I was looking at this photo of one of the Geraniaceae family and trying to think what it is that defines it as a Geranium. I guess we instinctively know what plants ‘look a bit like’, without having to think about it too much. Perhaps there is a lot of pink going on and the leaves seem to be a bit on the circular side like the garden Geranium(Pelargonium). However these characteristics are not accurate enough, as the Geraniaceae can have different coloured petals and different shapes of leaf, so I am left with a fairly indistinct set of features. These include 5 petals, 5 sepals, 5 stigmas, 5 or 10 stamens and leaves that are either pinnate or palmate.
The most interesting bit however is the sticky-out long beak which are elongated parts of the ovary that give the 2 British genera their common names, Crane’s Bill(Geranium) and Stork’s Bill (Erodium). The main problem is that these are not always apparent if the plant is early in its flowering phase.
However if we take a look inside and strip away the sepals; then there is this
The long-beak has not yet started to form, but the 5 lobed stigma is clearly visible at the end of the long style. If we manage to find a mature one with the long-beak sticking out then we see this,
When the seeds are ripe the beaks roll up from the tip (where the stigma was) to eject them.

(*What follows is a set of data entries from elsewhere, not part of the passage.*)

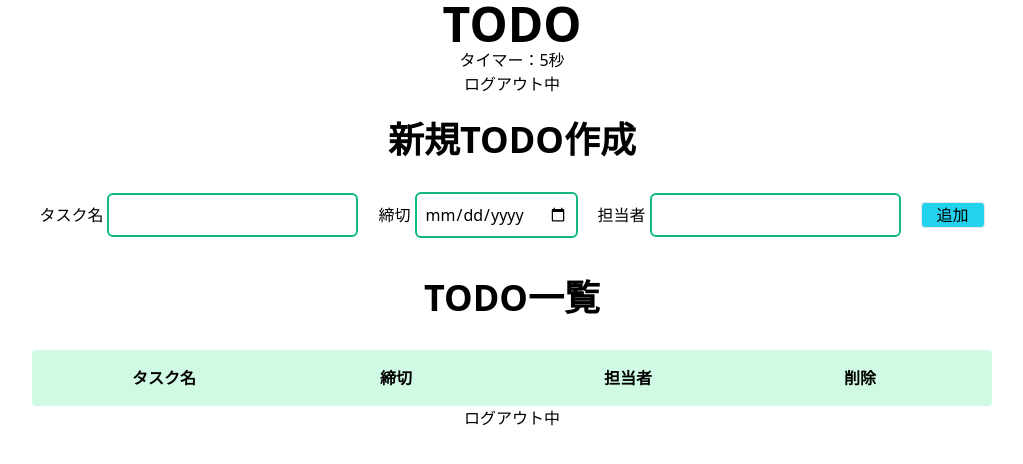
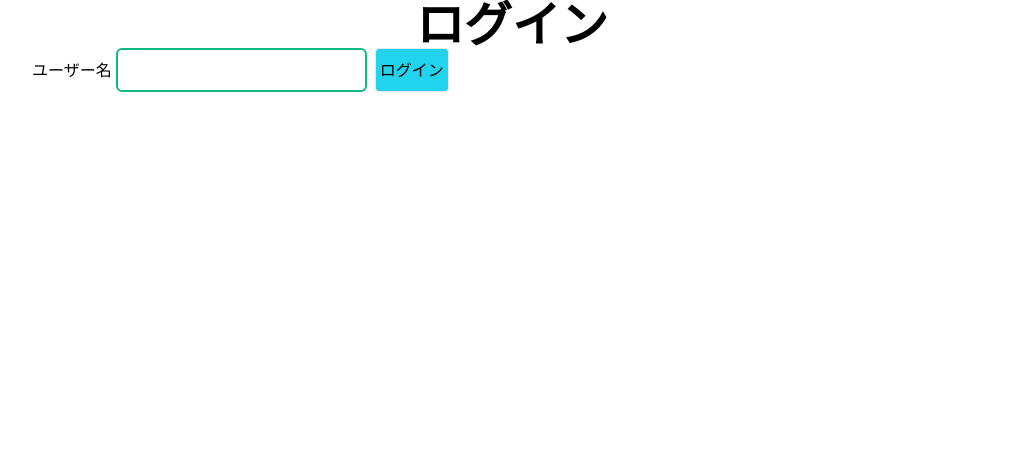
Before and after one commit to tslucky7/React-practice, a React app: page / in a window 1280 px wide. Shown: the top 464 px of the page, without its empty margins (128-1151 px from the left). Built offline with nearby package versions, Linux system fonts and the light colour scheme.

Commit message:
25:38 コンテキストを活用してログイン・ログアウト機能を擬似的に実装
- ※実際にサーバー側やCookieを活用してのユーザー認証機能ではない。

```diff
--- a/src/js/App.tsx
+++ b/src/js/App.tsx
@@ -6,17 +6,50 @@
 import { useTimer } from "./components/todo/use-timer";
 import { useContext } from "react";
 import { AuthContext } from "./contexts/AuthContext";
+import { Button } from "./components/parts/Button";
+import { TextField } from "./components/parts/TextField";
 
 export const App = () => {
   const { todoList, addTodo, deleteTodo } = useTodoList();
   const { time } = useTimer();
-  const { isLoggedIn } = useContext(AuthContext);
+  const { isLoggedIn, setIsLoggedIn, userName, setUserName } = useContext(AuthContext);
+
+  if (!isLoggedIn) {
+    return (
+      <main className="my-0 mx-auto w-3/4 text-center">
+        <Heading level="h1">ログイン</Heading>
+        <div className="flex gap-2">
+          <TextField
+            id="user-name"
+            label="ユーザー名"
+            type="text"
+            value={userName}
+            onChange={setUserName}
+          />
+          <Button
+            onClick={() => setIsLoggedIn(true)}
+            color="blue"
+          >
+            ログイン
+          </Button>
+        </div>
+      </main>
+    )
+  }
 
   return (
     <main className="my-0 mx-auto w-3/4 text-center">
       <Heading level="h1">TODO</Heading>
       <div className="">タイマー：{time}秒</div>
-      <div>{isLoggedIn ? "ログイン中" : "ログアウト中"}</div>
+      <div>{isLoggedIn ? `ようこそ、${userName}さん` : "ログアウト中"}</div>
+      <div>
+        <Button
+          onClick={() => setIsLoggedIn(false)}
+          color="red"
+        >
+          ログアウト
+        </Button>
+      </div>
       <div className="mt-6">
         <Heading level="h2">新規TODO作成</Heading>
         <div className="mt-8">
--- a/src/js/components/parts/Button.tsx
+++ b/src/js/components/parts/Button.tsx
@@ -8,7 +8,7 @@
 export const Button = ({ onClick, color, children }: React.PropsWithChildren<Props>) => {
   const style = color === "red" ? "bg-red-400" : "bg-cyan-400";
   return (
-    <button className={`border ${style} w-16 rounded`} onClick={onClick}>
+    <button className={`border ${style} w-fit px-1 rounded`} onClick={onClick}>
       {children}
     </button>
   )
--- a/src/js/contexts/AuthContext.tsx
+++ b/src/js/contexts/AuthContext.tsx
@@ -1,18 +1,25 @@
 import * as React from "react";
-import { createContext, PropsWithChildren } from "react";
+import { createContext, PropsWithChildren, useState } from "react";
 
 type AuthContextType = {
   isLoggedIn: boolean;
+  setIsLoggedIn: React.Dispatch<React.SetStateAction<boolean>>
+  userName: string;
+  setUserName: React.Dispatch<React.SetStateAction<string>>
 }
 
 export const AuthContext = createContext<AuthContextType>({
   isLoggedIn: false,
+  setIsLoggedIn: () => {},
+  userName: "",
+  setUserName: () => {},
 });
 
 export const AuthProvider = ({ children }: PropsWithChildren) => {
-  const isLoggedIn = false;
+  const [isLoggedIn, setIsLoggedIn] = useState<boolean>(false);
+  const [userName, setUserName] = useState<string>("");
   return (
-    <AuthContext.Provider value={{ isLoggedIn }}>
+    <AuthContext.Provider value={{ isLoggedIn, setIsLoggedIn, userName, setUserName }}>
       {children}
     </AuthContext.Provider>
   );
```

Apparently flowers of the Geranium genus have rolled beaks whereas Erodium have twisted beaks.